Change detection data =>
┏━━

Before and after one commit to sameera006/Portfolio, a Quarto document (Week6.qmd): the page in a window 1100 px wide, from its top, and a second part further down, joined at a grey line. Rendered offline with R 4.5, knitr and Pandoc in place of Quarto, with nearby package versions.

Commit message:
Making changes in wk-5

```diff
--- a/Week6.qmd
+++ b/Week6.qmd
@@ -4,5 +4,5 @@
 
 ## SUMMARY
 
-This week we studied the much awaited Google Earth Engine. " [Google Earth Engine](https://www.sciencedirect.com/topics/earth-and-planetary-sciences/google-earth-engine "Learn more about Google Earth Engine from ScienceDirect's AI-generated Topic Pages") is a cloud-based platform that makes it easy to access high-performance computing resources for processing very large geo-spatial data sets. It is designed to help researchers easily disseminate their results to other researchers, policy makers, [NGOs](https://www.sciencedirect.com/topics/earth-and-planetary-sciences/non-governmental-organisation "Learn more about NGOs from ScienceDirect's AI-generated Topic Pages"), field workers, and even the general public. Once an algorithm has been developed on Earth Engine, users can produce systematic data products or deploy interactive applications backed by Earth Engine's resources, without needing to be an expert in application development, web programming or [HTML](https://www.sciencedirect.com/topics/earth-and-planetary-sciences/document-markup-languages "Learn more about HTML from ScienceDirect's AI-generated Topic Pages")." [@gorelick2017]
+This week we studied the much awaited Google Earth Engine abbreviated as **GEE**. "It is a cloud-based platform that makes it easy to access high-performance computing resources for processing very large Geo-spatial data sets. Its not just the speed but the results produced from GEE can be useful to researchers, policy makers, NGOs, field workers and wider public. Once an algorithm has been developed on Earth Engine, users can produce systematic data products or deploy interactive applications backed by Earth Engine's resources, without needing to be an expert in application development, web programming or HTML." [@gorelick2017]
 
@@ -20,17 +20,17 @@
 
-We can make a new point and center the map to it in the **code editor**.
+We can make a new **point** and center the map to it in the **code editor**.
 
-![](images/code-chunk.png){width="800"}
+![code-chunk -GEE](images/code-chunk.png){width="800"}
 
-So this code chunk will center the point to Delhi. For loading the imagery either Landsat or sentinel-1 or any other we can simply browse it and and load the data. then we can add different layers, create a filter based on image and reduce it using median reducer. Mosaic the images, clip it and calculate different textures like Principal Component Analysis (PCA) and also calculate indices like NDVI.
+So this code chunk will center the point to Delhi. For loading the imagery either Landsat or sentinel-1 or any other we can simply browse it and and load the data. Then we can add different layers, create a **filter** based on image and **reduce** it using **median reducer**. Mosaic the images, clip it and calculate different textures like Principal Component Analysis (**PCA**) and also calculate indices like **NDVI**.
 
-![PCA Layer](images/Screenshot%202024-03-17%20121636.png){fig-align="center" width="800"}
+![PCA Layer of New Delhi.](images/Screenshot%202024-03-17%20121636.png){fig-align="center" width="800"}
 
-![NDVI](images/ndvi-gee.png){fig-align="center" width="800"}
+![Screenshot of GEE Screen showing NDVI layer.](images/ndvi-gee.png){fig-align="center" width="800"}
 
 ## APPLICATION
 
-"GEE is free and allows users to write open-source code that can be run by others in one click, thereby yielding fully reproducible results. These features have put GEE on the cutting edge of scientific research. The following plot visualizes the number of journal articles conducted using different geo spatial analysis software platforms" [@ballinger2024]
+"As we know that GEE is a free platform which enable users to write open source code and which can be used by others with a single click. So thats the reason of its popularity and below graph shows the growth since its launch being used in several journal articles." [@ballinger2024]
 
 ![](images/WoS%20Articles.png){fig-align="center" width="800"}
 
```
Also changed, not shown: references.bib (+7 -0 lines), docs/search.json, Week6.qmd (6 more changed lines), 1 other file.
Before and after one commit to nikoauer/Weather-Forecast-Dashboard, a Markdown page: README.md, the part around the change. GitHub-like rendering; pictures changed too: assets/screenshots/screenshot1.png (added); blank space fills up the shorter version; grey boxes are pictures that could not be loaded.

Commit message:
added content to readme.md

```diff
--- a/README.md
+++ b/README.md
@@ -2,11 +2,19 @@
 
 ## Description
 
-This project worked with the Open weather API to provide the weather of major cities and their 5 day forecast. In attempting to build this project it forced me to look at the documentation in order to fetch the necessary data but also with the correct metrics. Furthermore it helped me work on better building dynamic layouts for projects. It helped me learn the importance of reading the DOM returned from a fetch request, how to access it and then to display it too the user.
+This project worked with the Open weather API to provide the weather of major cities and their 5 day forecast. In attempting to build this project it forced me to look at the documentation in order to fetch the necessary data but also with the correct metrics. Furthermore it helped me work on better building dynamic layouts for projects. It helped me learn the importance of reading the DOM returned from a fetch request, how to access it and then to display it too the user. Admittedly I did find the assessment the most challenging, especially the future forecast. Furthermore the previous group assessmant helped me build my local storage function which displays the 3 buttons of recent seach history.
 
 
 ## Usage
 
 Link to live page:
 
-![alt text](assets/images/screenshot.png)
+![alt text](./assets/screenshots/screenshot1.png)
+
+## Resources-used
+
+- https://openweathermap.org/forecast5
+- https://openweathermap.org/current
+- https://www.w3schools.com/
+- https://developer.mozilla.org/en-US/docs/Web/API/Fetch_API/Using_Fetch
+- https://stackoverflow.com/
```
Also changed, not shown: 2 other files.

┗━━

What to do => Every record needs to be written out again, exactly as it was given.

Exercise response =>
Before and after one commit to sameera006/Portfolio, a Quarto document (Week6.qmd): the page in a window 1100 px wide, from its top, and a second part further down, joined at a grey line. Rendered offline with R 4.5, knitr and Pandoc in place of Quarto, with nearby package versions.

Commit message:
Making changes in wk-5

```diff
--- a/Week6.qmd
+++ b/Week6.qmd
@@ -4,5 +4,5 @@
 
 ## SUMMARY
 
-This week we studied the much awaited Google Earth Engine. " [Google Earth Engine](https://www.sciencedirect.com/topics/earth-and-planetary-sciences/google-earth-engine "Learn more about Google Earth Engine from ScienceDirect's AI-generated Topic Pages") is a cloud-based platform that makes it easy to access high-performance computing resources for processing very large geo-spatial data sets. It is designed to help researchers easily disseminate their results to other researchers, policy makers, [NGOs](https://www.sciencedirect.com/topics/earth-and-planetary-sciences/non-governmental-organisation "Learn more about NGOs from ScienceDirect's AI-generated Topic Pages"), field workers, and even the general public. Once an algorithm has been developed on Earth Engine, users can produce systematic data products or deploy interactive applications backed by Earth Engine's resources, without needing to be an expert in application development, web programming or [HTML](https://www.sciencedirect.com/topics/earth-and-planetary-sciences/document-markup-languages "Learn more about HTML from ScienceDirect's AI-generated Topic Pages")." [@gorelick2017]
+This week we studied the much awaited Google Earth Engine abbreviated as **GEE**. "It is a cloud-based platform that makes it easy to access high-performance computing resources for processing very large Geo-spatial data sets. Its not just the speed but the results produced from GEE can be useful to researchers, policy makers, NGOs, field workers and wider public. Once an algorithm has been developed on Earth Engine, users can produce systematic data products or deploy interactive applications backed by Earth Engine's resources, without needing to be an expert in application development, web programming or HTML." [@gorelick2017]
 
@@ -20,17 +20,17 @@
 
-We can make a new point and center the map to it in the **code editor**.
+We can make a new **point** and center the map to it in the **code editor**.
 
-![](images/code-chunk.png){width="800"}
+![code-chunk -GEE](images/code-chunk.png){width="800"}
 
-So this code chunk will center the point to Delhi. For loading the imagery either Landsat or sentinel-1 or any other we can simply browse it and and load the data. then we can add different layers, create a filter based on image and reduce it using median reducer. Mosaic the images, clip it and calculate different textures like Principal Component Analysis (PCA) and also calculate indices like NDVI.
+So this code chunk will center the point to Delhi. For loading the imagery either Landsat or sentinel-1 or any other we can simply browse it and and load the data. Then we can add different layers, create a **filter** based on image and **reduce** it using **median reducer**. Mosaic the images, clip it and calculate different textures like Principal Component Analysis (**PCA**) and also calculate indices like **NDVI**.
 
-![PCA Layer](images/Screenshot%202024-03-17%20121636.png){fig-align="center" width="800"}
+![PCA Layer of New Delhi.](images/Screenshot%202024-03-17%20121636.png){fig-align="center" width="800"}
 
-![NDVI](images/ndvi-gee.png){fig-align="center" width="800"}
+![Screenshot of GEE Screen showing NDVI layer.](images/ndvi-gee.png){fig-align="center" width="800"}
 
 ## APPLICATION
 
-"GEE is free and allows users to write open-source code that can be run by others in one click, thereby yielding fully reproducible results. These features have put GEE on the cutting edge of scientific research. The following plot visualizes the number of journal articles conducted using different geo spatial analysis software platforms" [@ballinger2024]
+"As we know that GEE is a free platform which enable users to write open source code and which can be used by others with a single click. So thats the reason of its popularity and below graph shows the growth since its launch being used in several journal articles." [@ballinger2024]
 
 ![](images/WoS%20Articles.png){fig-align="center" width="800"}
 
```
Also changed, not shown: references.bib (+7 -0 lines), docs/search.json, Week6.qmd (6 more changed lines), 1 other file.
Before and after one commit to nikoauer/Weather-Forecast-Dashboard, a Markdown page: README.md, the part around the change. GitHub-like rendering; pictures changed too: assets/screenshots/screenshot1.png (added); blank space fills up the shorter version; grey boxes are pictures that could not be loaded.

Commit message:
added content to readme.md

```diff
--- a/README.md
+++ b/README.md
@@ -2,11 +2,19 @@
 
 ## Description
 
-This project worked with the Open weather API to provide the weather of major cities and their 5 day forecast. In attempting to build this project it forced me to look at the documentation in order to fetch the necessary data but also with the correct metrics. Furthermore it helped me work on better building dynamic layouts for projects. It helped me learn the importance of reading the DOM returned from a fetch request, how to access it and then to display it too the user.
+This project worked with the Open weather API to provide the weather of major cities and their 5 day forecast. In attempting to build this project it forced me to look at the documentation in order to fetch the necessary data but also with the correct metrics. Furthermore it helped me work on better building dynamic layouts for projects. It helped me learn the importance of reading the DOM returned from a fetch request, how to access it and then to display it too the user. Admittedly I did find the assessment the most challenging, especially the future forecast. Furthermore the previous group assessmant helped me build my local storage function which displays the 3 buttons of recent seach history.
 
 
 ## Usage
 
 Link to live page:
 
-![alt text](assets/images/screenshot.png)
+![alt text](./assets/screenshots/screenshot1.png)
+
+## Resources-used
+
+- https://openweathermap.org/forecast5
+- https://openweathermap.org/current
+- https://www.w3schools.com/
+- https://developer.mozilla.org/en-US/docs/Web/API/Fetch_API/Using_Fetch
+- https://stackoverflow.com/
```
Also changed, not shown: 2 other files.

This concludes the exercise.